## WHAT NEEDS TO BE DONE
Sort through the entries below and pull out lines containing the word "final".

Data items
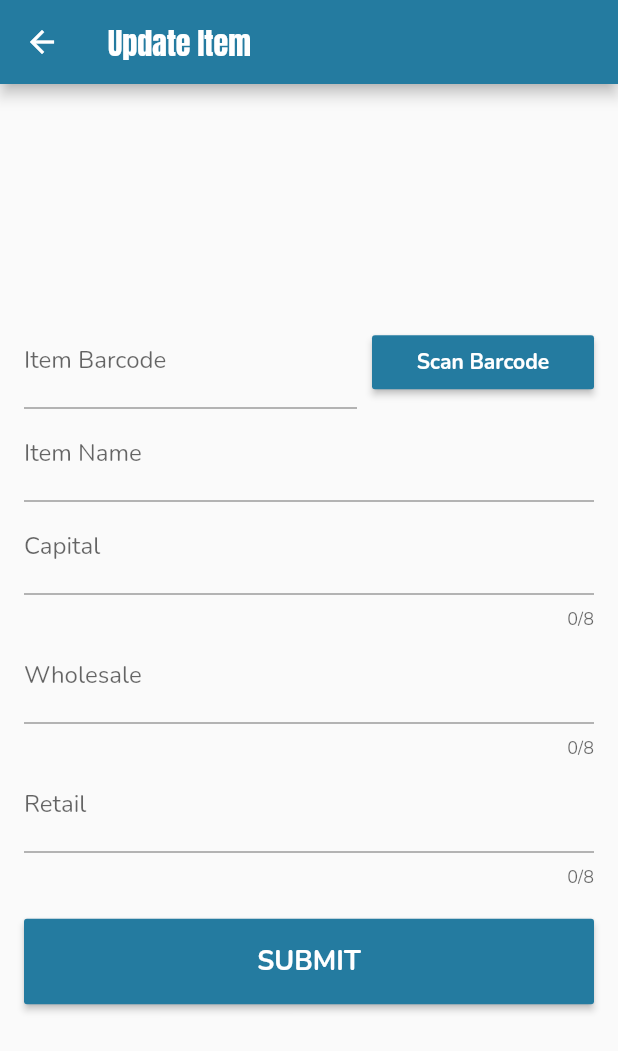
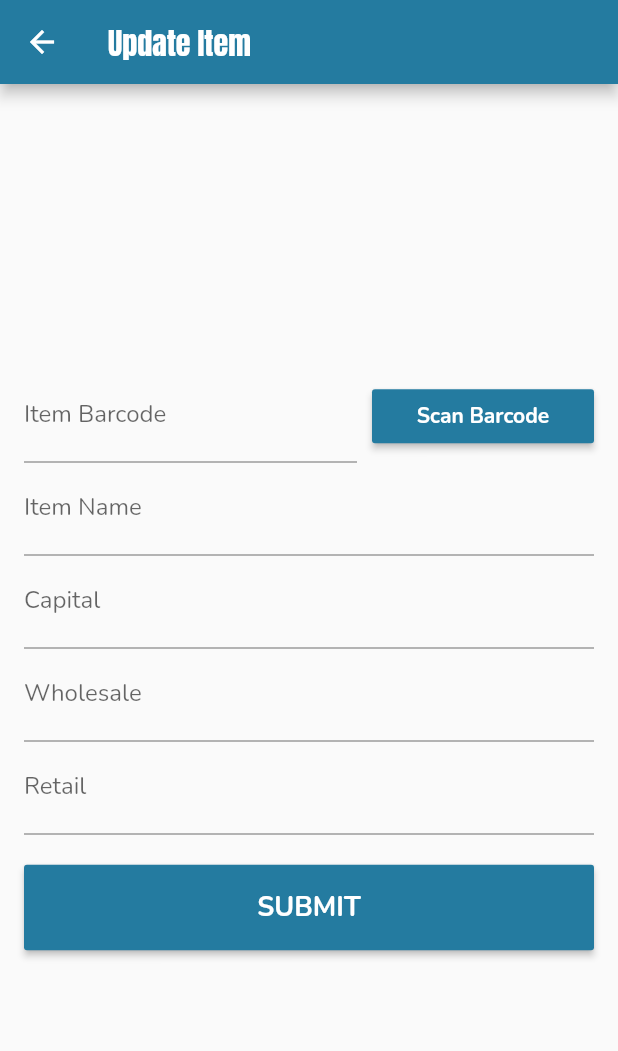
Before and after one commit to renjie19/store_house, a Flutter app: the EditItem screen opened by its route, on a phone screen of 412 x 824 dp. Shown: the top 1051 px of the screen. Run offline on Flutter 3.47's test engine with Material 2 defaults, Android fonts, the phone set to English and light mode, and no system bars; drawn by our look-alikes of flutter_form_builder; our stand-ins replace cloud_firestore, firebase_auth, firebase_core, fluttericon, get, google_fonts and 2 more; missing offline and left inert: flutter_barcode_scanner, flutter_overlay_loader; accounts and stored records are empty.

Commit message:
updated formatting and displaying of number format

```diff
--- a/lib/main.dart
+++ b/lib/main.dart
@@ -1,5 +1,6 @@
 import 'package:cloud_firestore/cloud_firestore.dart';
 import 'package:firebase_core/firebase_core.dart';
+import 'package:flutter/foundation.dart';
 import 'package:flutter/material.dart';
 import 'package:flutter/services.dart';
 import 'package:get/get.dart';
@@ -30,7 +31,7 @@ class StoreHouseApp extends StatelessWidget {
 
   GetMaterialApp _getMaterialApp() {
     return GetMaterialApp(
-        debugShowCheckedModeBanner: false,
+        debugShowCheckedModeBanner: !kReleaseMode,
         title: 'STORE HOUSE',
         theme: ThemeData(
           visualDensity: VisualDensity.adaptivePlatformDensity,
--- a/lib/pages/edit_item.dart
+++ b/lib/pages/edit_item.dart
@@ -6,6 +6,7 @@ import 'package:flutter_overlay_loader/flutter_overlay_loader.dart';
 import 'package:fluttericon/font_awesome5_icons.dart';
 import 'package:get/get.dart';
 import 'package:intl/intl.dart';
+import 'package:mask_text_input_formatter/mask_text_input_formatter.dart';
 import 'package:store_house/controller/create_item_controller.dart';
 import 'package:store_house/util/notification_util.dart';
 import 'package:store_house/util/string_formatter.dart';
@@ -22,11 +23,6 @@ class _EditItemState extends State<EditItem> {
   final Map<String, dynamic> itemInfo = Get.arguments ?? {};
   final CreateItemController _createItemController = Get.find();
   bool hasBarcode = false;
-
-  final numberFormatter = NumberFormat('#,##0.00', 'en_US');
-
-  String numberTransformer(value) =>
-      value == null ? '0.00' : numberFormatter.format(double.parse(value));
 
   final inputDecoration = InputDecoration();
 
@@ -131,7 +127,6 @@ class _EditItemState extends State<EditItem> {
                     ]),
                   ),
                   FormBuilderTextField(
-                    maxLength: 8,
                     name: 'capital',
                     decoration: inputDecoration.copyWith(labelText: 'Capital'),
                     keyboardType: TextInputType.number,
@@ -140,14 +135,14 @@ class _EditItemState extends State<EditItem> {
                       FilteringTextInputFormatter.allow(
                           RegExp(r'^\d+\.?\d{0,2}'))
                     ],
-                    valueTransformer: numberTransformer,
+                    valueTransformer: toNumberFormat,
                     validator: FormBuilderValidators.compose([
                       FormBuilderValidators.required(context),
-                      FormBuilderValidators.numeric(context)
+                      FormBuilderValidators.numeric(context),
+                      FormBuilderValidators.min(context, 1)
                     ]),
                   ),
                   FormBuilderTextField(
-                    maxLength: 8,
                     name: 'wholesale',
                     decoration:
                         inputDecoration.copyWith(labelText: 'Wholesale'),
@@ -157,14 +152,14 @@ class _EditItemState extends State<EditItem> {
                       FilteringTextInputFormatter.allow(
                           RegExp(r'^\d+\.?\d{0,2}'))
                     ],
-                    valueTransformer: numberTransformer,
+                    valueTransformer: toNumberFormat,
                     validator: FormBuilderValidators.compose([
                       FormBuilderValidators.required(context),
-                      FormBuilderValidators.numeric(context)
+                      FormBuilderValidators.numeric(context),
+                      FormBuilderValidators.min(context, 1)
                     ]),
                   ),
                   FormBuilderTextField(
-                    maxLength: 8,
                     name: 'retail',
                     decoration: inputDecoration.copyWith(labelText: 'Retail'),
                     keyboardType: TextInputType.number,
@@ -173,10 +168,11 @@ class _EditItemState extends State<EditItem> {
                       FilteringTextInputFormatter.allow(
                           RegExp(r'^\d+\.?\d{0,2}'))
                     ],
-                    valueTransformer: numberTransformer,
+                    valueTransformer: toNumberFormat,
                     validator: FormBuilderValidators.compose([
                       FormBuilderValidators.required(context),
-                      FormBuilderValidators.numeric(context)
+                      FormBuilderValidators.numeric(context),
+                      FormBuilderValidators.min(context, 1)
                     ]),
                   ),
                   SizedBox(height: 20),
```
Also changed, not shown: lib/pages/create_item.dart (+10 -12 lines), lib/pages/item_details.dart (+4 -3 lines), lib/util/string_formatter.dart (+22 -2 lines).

==

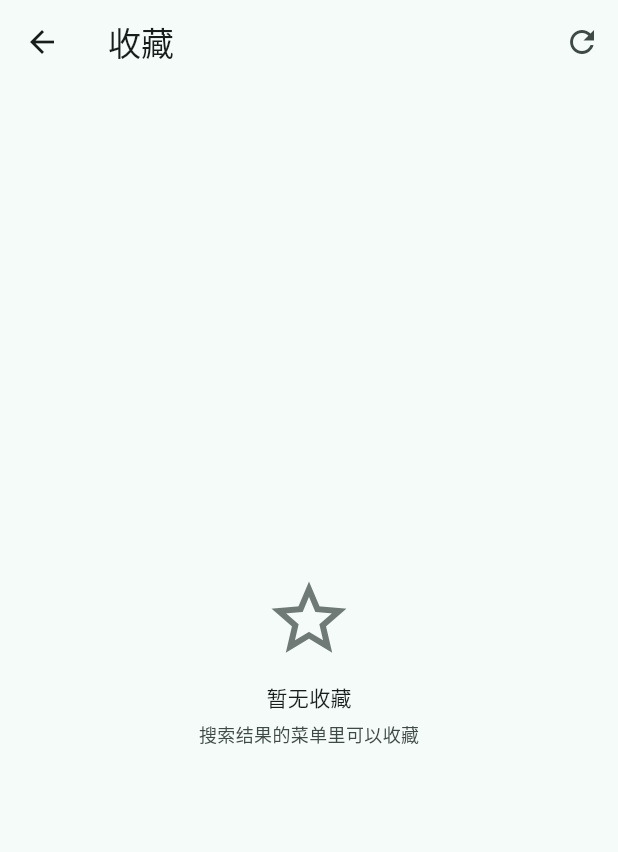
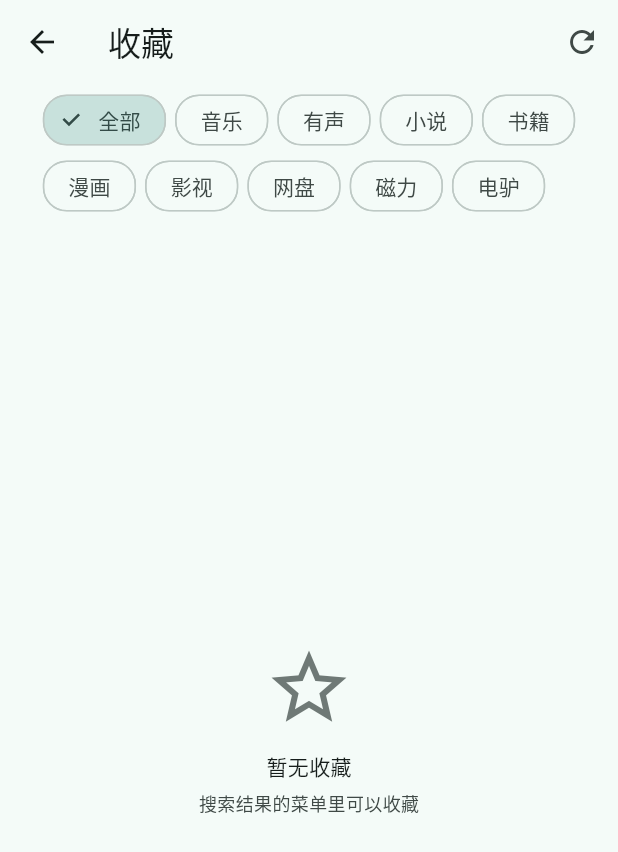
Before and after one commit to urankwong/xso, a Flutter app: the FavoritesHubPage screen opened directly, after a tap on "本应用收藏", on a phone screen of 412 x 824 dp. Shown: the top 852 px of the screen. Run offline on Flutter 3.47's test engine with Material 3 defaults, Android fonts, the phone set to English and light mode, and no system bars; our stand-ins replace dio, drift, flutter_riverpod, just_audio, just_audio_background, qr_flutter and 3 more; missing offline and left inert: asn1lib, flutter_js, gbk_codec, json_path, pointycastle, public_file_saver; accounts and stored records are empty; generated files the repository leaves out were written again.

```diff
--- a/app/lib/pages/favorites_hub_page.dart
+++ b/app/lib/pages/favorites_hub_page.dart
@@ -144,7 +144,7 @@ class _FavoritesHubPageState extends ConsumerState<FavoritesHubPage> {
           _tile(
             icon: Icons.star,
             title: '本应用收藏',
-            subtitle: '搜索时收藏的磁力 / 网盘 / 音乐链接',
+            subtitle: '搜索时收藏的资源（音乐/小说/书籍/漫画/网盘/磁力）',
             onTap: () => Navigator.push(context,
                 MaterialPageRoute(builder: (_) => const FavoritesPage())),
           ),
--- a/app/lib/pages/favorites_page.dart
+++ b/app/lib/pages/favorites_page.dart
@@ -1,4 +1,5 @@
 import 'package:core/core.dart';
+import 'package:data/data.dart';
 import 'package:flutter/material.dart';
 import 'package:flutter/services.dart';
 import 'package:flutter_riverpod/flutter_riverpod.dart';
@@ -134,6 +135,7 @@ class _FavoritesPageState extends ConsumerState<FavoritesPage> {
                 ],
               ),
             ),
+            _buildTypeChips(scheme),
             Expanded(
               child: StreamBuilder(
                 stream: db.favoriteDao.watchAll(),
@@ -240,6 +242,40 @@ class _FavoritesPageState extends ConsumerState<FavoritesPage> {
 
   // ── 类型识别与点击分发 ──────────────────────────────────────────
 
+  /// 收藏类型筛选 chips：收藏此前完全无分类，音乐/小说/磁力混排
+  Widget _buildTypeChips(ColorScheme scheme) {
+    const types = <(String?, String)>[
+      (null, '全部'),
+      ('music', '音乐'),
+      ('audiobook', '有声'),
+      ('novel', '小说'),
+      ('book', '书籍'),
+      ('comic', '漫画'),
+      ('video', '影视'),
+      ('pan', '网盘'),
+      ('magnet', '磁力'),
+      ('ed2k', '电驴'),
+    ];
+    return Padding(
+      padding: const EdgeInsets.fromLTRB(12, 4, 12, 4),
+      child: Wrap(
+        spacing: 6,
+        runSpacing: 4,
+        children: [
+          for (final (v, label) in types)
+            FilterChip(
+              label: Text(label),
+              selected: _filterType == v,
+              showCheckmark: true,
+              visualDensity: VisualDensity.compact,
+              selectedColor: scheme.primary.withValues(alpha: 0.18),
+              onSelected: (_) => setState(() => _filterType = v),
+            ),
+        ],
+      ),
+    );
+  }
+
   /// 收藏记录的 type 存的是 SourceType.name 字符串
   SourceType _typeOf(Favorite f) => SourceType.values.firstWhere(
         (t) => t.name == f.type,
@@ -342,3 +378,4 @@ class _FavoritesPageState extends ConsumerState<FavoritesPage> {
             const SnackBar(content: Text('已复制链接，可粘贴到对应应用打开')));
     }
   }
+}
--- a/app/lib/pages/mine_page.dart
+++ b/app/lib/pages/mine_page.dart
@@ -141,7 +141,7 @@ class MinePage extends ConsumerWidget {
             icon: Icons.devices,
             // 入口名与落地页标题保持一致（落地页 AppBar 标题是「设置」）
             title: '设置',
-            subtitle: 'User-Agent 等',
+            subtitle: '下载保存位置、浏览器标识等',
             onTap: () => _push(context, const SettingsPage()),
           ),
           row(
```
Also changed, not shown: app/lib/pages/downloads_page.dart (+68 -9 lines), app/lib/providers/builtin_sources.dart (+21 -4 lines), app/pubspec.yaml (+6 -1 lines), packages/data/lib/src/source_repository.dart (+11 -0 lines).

==

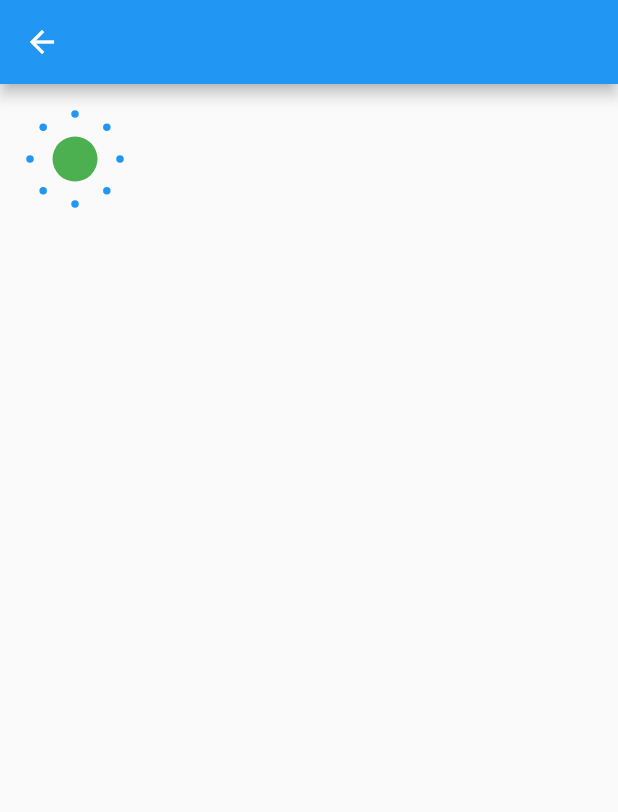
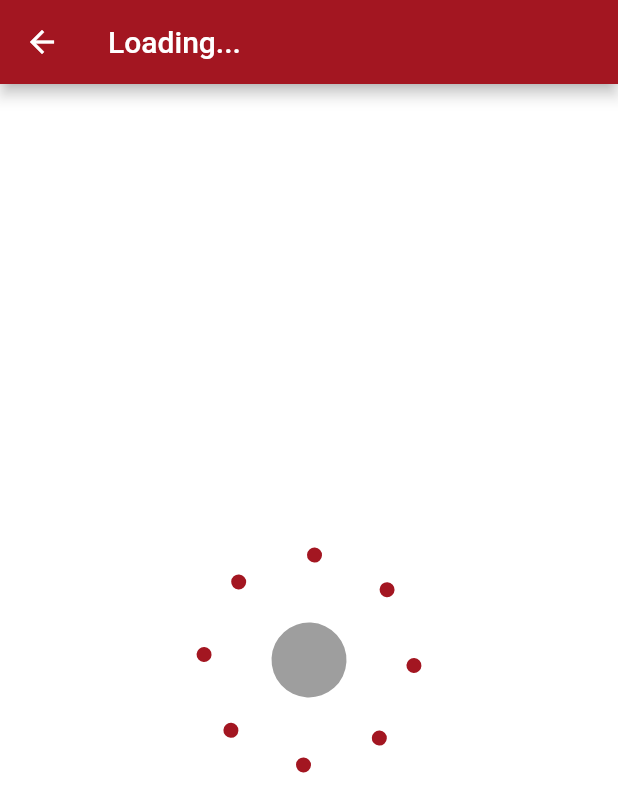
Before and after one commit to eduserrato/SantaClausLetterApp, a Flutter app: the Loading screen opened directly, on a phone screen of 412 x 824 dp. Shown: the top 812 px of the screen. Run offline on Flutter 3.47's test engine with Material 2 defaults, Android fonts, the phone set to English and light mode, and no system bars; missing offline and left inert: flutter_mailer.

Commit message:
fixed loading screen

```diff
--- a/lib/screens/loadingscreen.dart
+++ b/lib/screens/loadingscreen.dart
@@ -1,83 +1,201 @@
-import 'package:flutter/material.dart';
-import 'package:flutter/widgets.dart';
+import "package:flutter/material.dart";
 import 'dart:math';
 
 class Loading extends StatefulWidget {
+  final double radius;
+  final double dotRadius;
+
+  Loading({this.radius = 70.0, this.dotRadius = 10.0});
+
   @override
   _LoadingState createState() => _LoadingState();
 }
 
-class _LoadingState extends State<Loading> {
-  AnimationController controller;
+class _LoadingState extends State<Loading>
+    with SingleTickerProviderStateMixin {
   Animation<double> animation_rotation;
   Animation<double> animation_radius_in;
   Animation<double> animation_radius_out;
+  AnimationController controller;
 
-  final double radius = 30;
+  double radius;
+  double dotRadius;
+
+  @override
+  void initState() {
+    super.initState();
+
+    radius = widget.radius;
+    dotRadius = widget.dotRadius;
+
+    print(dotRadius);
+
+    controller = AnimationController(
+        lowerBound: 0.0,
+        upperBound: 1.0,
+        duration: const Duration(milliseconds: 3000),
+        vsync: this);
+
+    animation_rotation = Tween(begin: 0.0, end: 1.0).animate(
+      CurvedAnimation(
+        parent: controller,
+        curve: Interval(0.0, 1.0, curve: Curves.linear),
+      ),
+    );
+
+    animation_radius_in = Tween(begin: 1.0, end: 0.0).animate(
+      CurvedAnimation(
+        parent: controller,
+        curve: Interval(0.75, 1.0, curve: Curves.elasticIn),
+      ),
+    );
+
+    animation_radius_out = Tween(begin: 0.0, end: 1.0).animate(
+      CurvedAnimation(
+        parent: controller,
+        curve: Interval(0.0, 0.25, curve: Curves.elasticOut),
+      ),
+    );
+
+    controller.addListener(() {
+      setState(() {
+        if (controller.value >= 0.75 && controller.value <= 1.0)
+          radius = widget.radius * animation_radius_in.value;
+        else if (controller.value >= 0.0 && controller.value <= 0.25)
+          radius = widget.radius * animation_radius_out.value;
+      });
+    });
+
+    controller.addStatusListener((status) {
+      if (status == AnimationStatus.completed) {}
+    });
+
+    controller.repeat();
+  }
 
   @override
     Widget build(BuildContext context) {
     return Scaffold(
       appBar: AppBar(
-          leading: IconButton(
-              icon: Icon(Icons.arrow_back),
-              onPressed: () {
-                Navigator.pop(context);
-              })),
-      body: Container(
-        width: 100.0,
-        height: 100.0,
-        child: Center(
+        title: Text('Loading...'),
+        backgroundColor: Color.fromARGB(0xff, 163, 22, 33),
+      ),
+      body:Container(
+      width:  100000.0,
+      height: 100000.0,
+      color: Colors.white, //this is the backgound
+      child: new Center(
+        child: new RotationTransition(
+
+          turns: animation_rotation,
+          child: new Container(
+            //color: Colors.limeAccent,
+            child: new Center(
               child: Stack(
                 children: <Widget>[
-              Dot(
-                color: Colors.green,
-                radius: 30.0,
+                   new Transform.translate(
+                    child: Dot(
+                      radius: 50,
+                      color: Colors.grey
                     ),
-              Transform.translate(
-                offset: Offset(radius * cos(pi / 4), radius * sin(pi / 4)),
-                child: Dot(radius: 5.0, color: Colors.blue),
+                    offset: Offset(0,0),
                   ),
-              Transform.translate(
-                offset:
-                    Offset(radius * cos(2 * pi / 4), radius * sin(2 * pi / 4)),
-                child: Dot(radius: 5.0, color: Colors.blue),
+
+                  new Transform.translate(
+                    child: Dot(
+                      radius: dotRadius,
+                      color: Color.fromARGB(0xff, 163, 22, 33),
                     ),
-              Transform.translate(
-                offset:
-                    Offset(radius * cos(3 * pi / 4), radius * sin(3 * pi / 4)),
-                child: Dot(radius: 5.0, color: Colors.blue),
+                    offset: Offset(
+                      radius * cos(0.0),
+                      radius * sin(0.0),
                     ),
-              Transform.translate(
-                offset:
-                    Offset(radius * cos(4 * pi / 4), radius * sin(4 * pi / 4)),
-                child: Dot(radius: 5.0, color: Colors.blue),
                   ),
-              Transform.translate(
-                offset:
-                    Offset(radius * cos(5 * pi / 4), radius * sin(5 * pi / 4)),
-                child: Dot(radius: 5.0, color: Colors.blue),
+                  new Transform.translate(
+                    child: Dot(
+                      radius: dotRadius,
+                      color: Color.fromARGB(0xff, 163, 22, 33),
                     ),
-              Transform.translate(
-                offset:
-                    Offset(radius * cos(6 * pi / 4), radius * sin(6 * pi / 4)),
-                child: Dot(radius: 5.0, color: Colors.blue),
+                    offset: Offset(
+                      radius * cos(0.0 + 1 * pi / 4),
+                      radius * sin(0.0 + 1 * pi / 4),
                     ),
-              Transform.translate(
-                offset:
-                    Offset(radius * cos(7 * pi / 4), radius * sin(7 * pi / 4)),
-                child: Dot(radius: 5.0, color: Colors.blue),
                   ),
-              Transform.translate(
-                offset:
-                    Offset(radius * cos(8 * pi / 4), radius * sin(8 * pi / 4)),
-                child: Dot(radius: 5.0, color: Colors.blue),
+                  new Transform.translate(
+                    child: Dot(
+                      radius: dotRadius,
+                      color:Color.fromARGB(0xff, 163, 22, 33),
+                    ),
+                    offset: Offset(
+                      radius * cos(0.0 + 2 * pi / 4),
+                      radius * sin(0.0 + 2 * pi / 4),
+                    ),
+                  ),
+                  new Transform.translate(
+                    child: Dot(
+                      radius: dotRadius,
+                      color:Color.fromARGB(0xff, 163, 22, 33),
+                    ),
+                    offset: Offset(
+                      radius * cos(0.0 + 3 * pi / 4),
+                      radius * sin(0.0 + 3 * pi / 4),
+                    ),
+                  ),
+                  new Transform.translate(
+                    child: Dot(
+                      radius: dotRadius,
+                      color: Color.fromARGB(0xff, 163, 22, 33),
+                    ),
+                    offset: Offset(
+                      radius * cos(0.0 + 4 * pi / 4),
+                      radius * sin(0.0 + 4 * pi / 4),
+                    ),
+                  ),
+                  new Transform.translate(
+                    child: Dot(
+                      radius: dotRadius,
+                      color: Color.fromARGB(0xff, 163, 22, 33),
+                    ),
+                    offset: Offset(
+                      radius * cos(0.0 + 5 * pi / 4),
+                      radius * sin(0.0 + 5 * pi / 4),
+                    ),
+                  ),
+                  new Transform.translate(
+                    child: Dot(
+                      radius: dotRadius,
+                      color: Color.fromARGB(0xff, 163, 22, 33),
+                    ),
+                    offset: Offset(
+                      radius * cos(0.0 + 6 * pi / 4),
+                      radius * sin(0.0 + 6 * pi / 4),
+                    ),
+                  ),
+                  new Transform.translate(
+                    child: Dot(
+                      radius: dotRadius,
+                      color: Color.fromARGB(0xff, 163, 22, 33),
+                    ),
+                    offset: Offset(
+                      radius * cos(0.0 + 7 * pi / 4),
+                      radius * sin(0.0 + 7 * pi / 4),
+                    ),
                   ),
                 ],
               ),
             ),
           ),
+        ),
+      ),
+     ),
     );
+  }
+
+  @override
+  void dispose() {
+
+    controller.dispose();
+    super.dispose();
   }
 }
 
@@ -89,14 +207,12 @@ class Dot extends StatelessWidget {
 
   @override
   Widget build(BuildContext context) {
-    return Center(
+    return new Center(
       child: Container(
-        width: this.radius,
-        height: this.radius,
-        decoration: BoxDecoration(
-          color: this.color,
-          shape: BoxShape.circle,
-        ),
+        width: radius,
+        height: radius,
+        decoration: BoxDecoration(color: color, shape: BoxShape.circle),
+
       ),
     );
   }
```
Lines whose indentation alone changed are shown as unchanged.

## TASK RESPONSE
   final Map<String, dynamic> itemInfo = Get.arguments ?? {};
   final CreateItemController _createItemController = Get.find();
-  final numberFormatter = NumberFormat('#,##0.00', 'en_US');
   final inputDecoration = InputDecoration();
+          for (final (v, label) in types)
+  final double radius;
+  final double dotRadius;
-  final double radius = 30;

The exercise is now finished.